Suscipe quaeso Domine, Si enim iniquitates; Missa Puer naturs est nobis; In pace in idipsum; Miserere nostri Domine; Mass for Four Voices; Loquebantur variis linguis
The Gentlemen of HM Chapel Royal, Hampton Court Palace/Carl Jackson
Resonus RES10229 68:22 mins
Tallis himself was a singer, organist and composer in the itinerant Chapel Royal from the 1540s, (when Henry VIII was monarch) until his death in 1585, by which time Elizabeth I was Queen. These turbulent years saw the liturgy of the English Church sway from Protestant to Catholic and back, and Tallis’s music responds to the religious vicissitudes. This programme weighs the two faces of his style: the Mass for Four Voices reflects the whitewashed Anglican churches in its spare, immediate, lucid idiom, while the motets that frame the programme and the Christmas Mass Puer natus est nobis – probably written for the Catholic Queen Mary Tudor – are florid, expansive and richly embroidered.

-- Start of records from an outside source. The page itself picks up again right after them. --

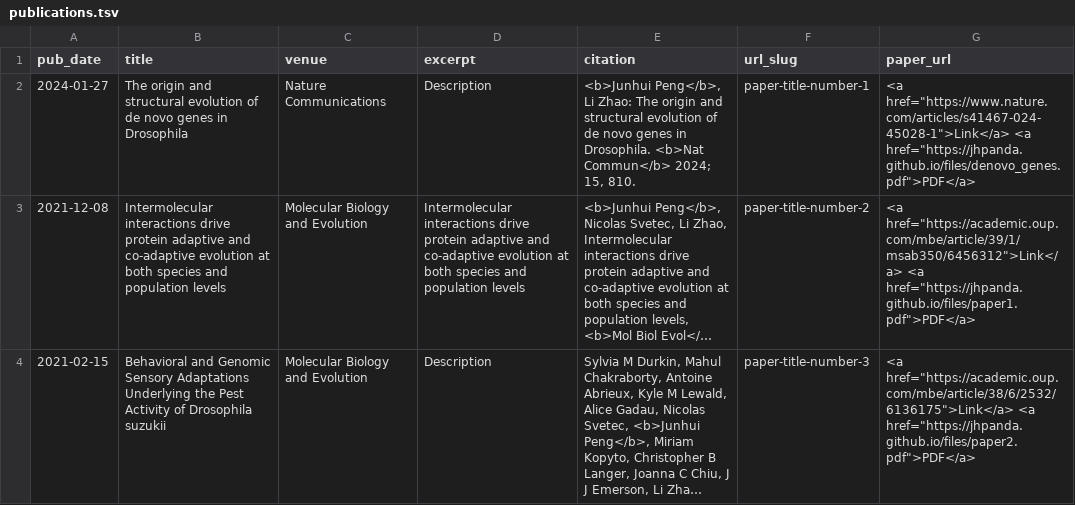
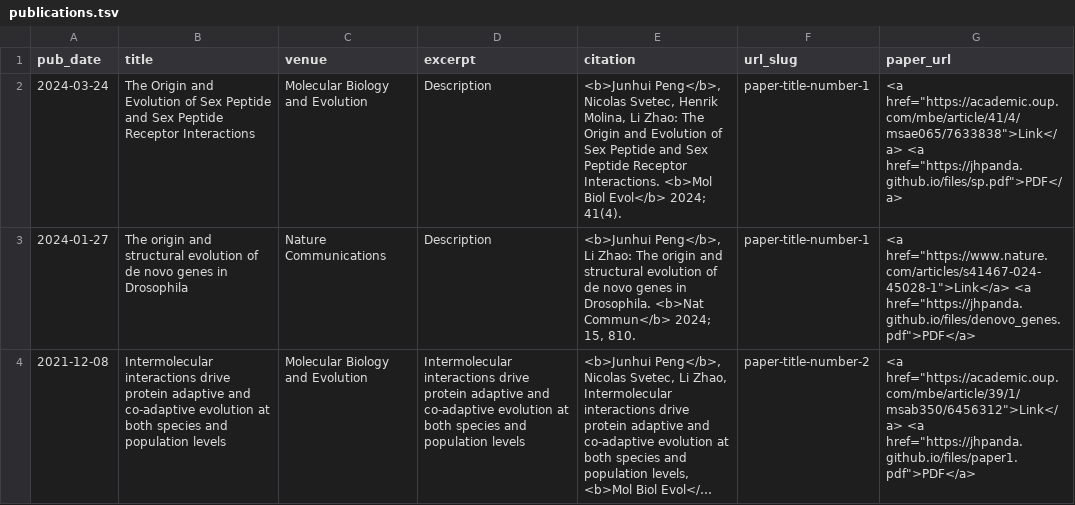
Before and after one commit to jhpanda/jhpanda.github.io, a TSV file: markdown_generator/publications.tsv, drawn as a sheet; only a part is shown; the shorter side is filled out with more unchanged rows; long unchanged cells end in …; the diff names each change by its address in the sheet, - before the commit and + after, or states it on an @@ line.

Commit message:
update publications

```diff
--- a/markdown_generator/publications.tsv
+++ b/markdown_generator/publications.tsv
+row 2: 2024-03-24 | The Origin and Evolution of Sex Peptide and Sex Peptide Receptor Interactions | Molecular Biology and Evolution | Description | <b>Junhui Peng</b>, Nicolas Svetec, Henrik Molina, Li Zhao: The Origin and Evolution of Sex Peptide and Sex Peptide Receptor Interactions. <b>Mol Biol Evol</b> 2024; 41(4). | paper-title-number-1 | <a href="https://academic.oup.com/mbe/article/41/4/msae065/7633838">Link</a> <a href="https://jhpanda.github.io/files/sp.pdf">PDF</a>
```
Also changed, not shown: 17 other files.
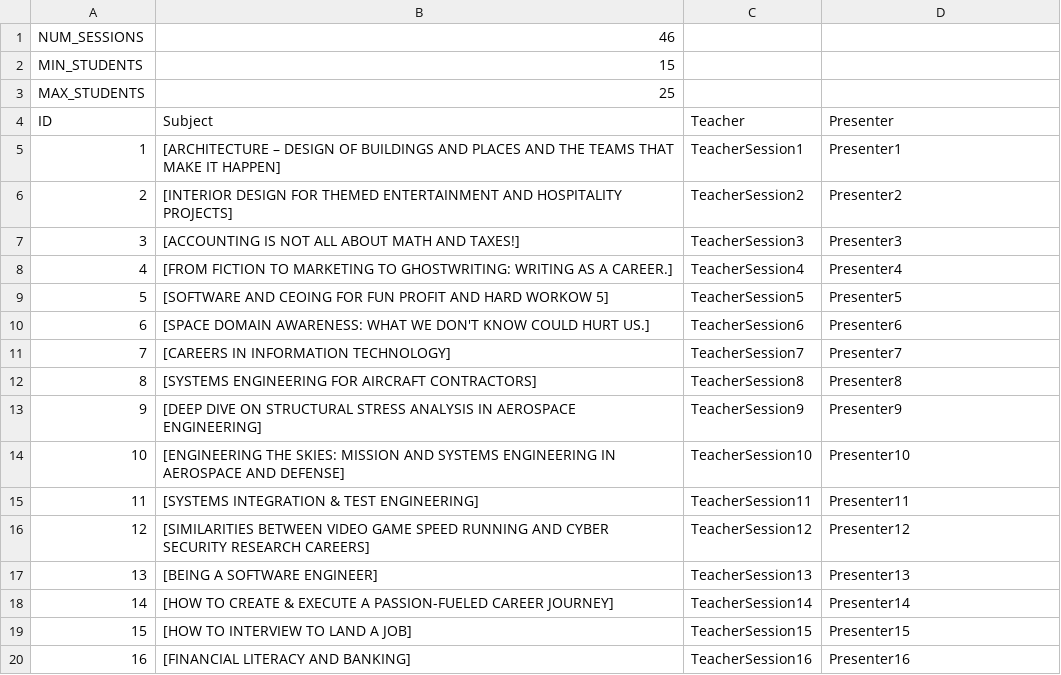
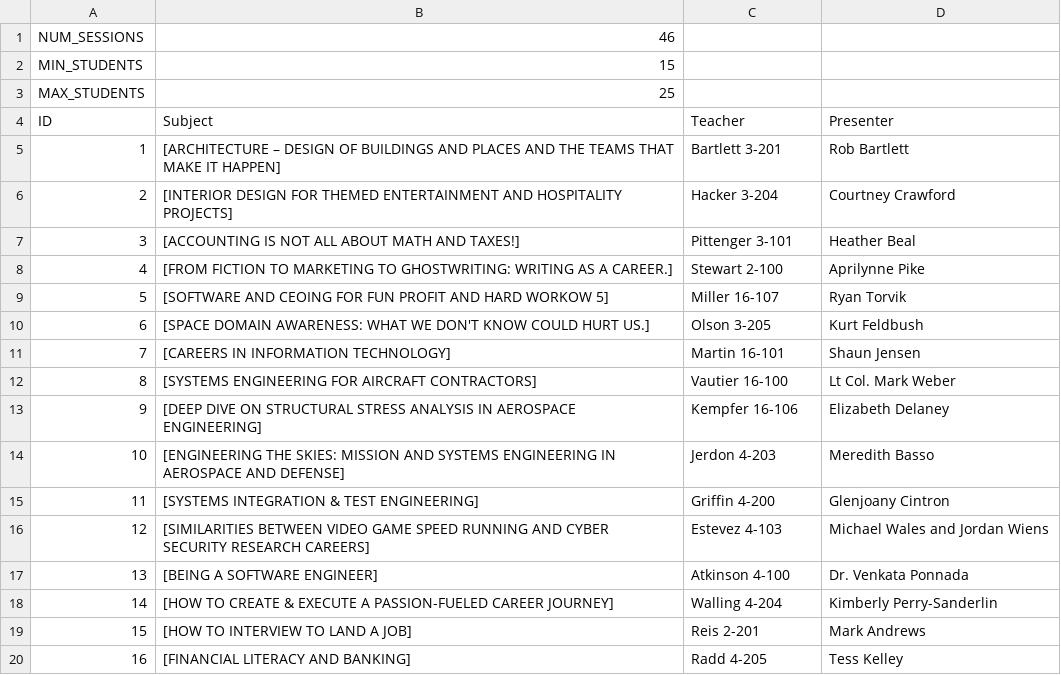
Before and after one commit to westshorecsclub/WildcatCSClub, a CSV file: career_day/real_data/sessions.csv, drawn as a sheet; only a part is shown; the diff covers the shown part only.

Commit message:
Sessions have real teachers and presenters now

```diff
--- a/career_day/real_data/sessions.csv
+++ b/career_day/real_data/sessions.csv
@@ -4,17 +4,17 @@ MAX_STUDENTS,25
 ID, Subject, Teacher, Presenter
-1, [ARCHITECTURE – DESIGN OF BUILDINGS AND PLACES AND THE TEAMS THAT MAKE IT HAPPEN], TeacherSession1, Presenter1
-2, [INTERIOR DESIGN FOR THEMED ENTERTAINMENT AND HOSPITALITY PROJECTS], TeacherSession2, Presenter2
-3, [ACCOUNTING IS NOT ALL ABOUT MATH AND TAXES!], TeacherSession3, Presenter3
-4, [FROM FICTION TO MARKETING TO GHOSTWRITING: WRITING AS A CAREER.], TeacherSession4, Presenter4
-5, [SOFTWARE AND CEOING FOR FUN PROFIT AND HARD WORKOW 5], TeacherSession5, Presenter5
-6, [SPACE DOMAIN AWARENESS: WHAT WE DON'T KNOW COULD HURT US.], TeacherSession6, Presenter6
-7, [CAREERS IN INFORMATION TECHNOLOGY], TeacherSession7, Presenter7
-8, [SYSTEMS ENGINEERING FOR AIRCRAFT CONTRACTORS], TeacherSession8, Presenter8
-9, [DEEP DIVE ON STRUCTURAL STRESS ANALYSIS IN AEROSPACE ENGINEERING], TeacherSession9, Presenter9
-10, [ENGINEERING THE SKIES: MISSION AND SYSTEMS ENGINEERING IN AEROSPACE AND DEFENSE], TeacherSession10, Presenter10
-11, [SYSTEMS INTEGRATION & TEST ENGINEERING], TeacherSession11, Presenter11
-12, [SIMILARITIES BETWEEN VIDEO GAME SPEED RUNNING AND CYBER SECURITY RESEARCH CAREERS], TeacherSession12, Presenter12
-13, [BEING A SOFTWARE ENGINEER], TeacherSession13, Presenter13
-14, [HOW TO CREATE & EXECUTE A PASSION-FUELED CAREER JOURNEY], TeacherSession14, Presenter14
-15, [HOW TO INTERVIEW TO LAND A JOB], TeacherSession15, Presenter15
-16, [FINANCIAL LITERACY AND BANKING], TeacherSession16, Presenter16
+1, [ARCHITECTURE – DESIGN OF BUILDINGS AND PLACES AND THE TEAMS THAT MAKE IT HAPPEN],Bartlett 3-201,Rob Bartlett
+2, [INTERIOR DESIGN FOR THEMED ENTERTAINMENT AND HOSPITALITY PROJECTS],Hacker 3-204,Courtney Crawford
+3, [ACCOUNTING IS NOT ALL ABOUT MATH AND TAXES!],Pittenger 3-101,Heather Beal
+4, [FROM FICTION TO MARKETING TO GHOSTWRITING: WRITING AS A CAREER.],Stewart 2-100,Aprilynne Pike
+5, [SOFTWARE AND CEOING FOR FUN PROFIT AND HARD WORKOW 5],Miller 16-107,Ryan Torvik
+6, [SPACE DOMAIN AWARENESS: WHAT WE DON'T KNOW COULD HURT US.],Olson 3-205,Kurt Feldbush
+7, [CAREERS IN INFORMATION TECHNOLOGY],Martin 16-101,Shaun Jensen
+8, [SYSTEMS ENGINEERING FOR AIRCRAFT CONTRACTORS],Vautier 16-100,Lt Col. Mark Weber
+9, [DEEP DIVE ON STRUCTURAL STRESS ANALYSIS IN AEROSPACE ENGINEERING],Kempfer 16-106,Elizabeth Delaney
+10, [ENGINEERING THE SKIES: MISSION AND SYSTEMS ENGINEERING IN AEROSPACE AND DEFENSE],Jerdon 4-203,Meredith Basso
+11, [SYSTEMS INTEGRATION & TEST ENGINEERING],Griffin 4-200,Glenjoany Cintron
+12, [SIMILARITIES BETWEEN VIDEO GAME SPEED RUNNING AND CYBER SECURITY RESEARCH CAREERS],Estevez 4-103,Michael Wales and Jordan Wiens
+13, [BEING A SOFTWARE ENGINEER],Atkinson 4-100,Dr. Venkata Ponnada
+14, [HOW TO CREATE & EXECUTE A PASSION-FUELED CAREER JOURNEY],Walling 4-204,Kimberly Perry-Sanderlin
+15, [HOW TO INTERVIEW TO LAND A JOB],Reis 2-201,Mark Andrews
+16, [FINANCIAL LITERACY AND BANKING],Radd 4-205,Tess Kelley
```
Also changed, not shown: 60 edited cells elsewhere in this file.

Today, the Chapel Royal of Hampton Court Palace continues the choral and spiritual tradition of the 16th century – its non-commercial ethos suggested in the fact that this is the ensemble’s first recording in two decades. The 14-strong, all-male ensemble gives fervent and full-blooded performances, its ripe, plangent timbre coloured by the occasional use of vibrato – most noticeably in the plainchant intonations. The results are a far cry from the suave, seraphic sound of groups like The Tallis Scholars, The Sixteen and The Cardinall’s Musick, with their high-soaring sopranos. Particularly effective here are the lush seven-part motets: Suscipe quaeso Domine – beautifully shaped by director Carl Jackson; Loquebantur variis linguis, the singers relishing its scrumptious dissonances, and the haunting Miserere which inspires an otherwordly vocal sound. The recording, in the palace’s resonant chapel, is sumptuous and detailed.